Segment Start: Given information

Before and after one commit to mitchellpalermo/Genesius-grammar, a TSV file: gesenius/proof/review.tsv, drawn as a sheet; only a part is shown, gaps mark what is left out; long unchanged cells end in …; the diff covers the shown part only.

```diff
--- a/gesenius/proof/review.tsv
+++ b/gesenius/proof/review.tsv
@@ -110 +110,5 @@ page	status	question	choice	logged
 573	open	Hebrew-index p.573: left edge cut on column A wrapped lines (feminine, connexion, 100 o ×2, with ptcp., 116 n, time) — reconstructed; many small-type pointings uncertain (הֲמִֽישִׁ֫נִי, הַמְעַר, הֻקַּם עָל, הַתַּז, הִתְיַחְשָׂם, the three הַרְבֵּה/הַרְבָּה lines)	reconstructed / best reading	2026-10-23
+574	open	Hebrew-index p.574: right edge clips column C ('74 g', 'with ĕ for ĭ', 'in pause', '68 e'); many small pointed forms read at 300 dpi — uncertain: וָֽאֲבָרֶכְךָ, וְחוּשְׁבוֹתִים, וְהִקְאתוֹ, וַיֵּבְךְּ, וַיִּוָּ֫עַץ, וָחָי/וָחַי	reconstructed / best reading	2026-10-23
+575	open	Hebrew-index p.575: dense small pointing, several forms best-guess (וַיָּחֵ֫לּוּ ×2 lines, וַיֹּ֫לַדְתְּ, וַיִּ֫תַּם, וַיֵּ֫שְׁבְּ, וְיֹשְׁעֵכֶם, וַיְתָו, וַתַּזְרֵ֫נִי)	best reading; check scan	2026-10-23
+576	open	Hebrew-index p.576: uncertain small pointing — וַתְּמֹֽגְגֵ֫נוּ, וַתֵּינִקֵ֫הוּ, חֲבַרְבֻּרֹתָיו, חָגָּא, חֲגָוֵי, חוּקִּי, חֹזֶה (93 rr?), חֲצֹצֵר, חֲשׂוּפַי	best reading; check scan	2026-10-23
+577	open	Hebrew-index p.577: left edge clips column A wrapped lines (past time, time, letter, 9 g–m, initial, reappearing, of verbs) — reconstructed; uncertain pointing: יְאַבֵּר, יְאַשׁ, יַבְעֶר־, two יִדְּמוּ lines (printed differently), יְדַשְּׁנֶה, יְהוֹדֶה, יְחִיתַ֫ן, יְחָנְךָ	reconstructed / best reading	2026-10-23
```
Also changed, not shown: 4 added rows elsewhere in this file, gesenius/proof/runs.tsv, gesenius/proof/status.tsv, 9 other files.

Segment End: Given information

» **To do**:
Every line of the records containing the word "with" must appear in the answer.

» **Reply to the task**:
 573	open	Hebrew-index p.573: left edge cut on column A wrapped lines (feminine, connexion, 100 o ×2, with ptcp., 116 n, time) — reconstructed; many small-type pointings uncertain (הֲמִֽישִׁ֫נִי, הַמְעַר, הֻקַּם עָל, הַתַּז, הִתְיַחְשָׂם, the three הַרְבֵּה/הַרְבָּה lines)	reconstructed / best reading	2026-10-23
+574	open	Hebrew-index p.574: right edge clips column C ('74 g', 'with ĕ for ĭ', 'in pause', '68 e'); many small pointed forms read at 300 dpi — uncertain: וָֽאֲבָרֶכְךָ, וְחוּשְׁבוֹתִים, וְהִקְאתוֹ, וַיֵּבְךְּ, וַיִּוָּ֫עַץ, וָחָי/וָחַי	reconstructed / best reading	2026-10-23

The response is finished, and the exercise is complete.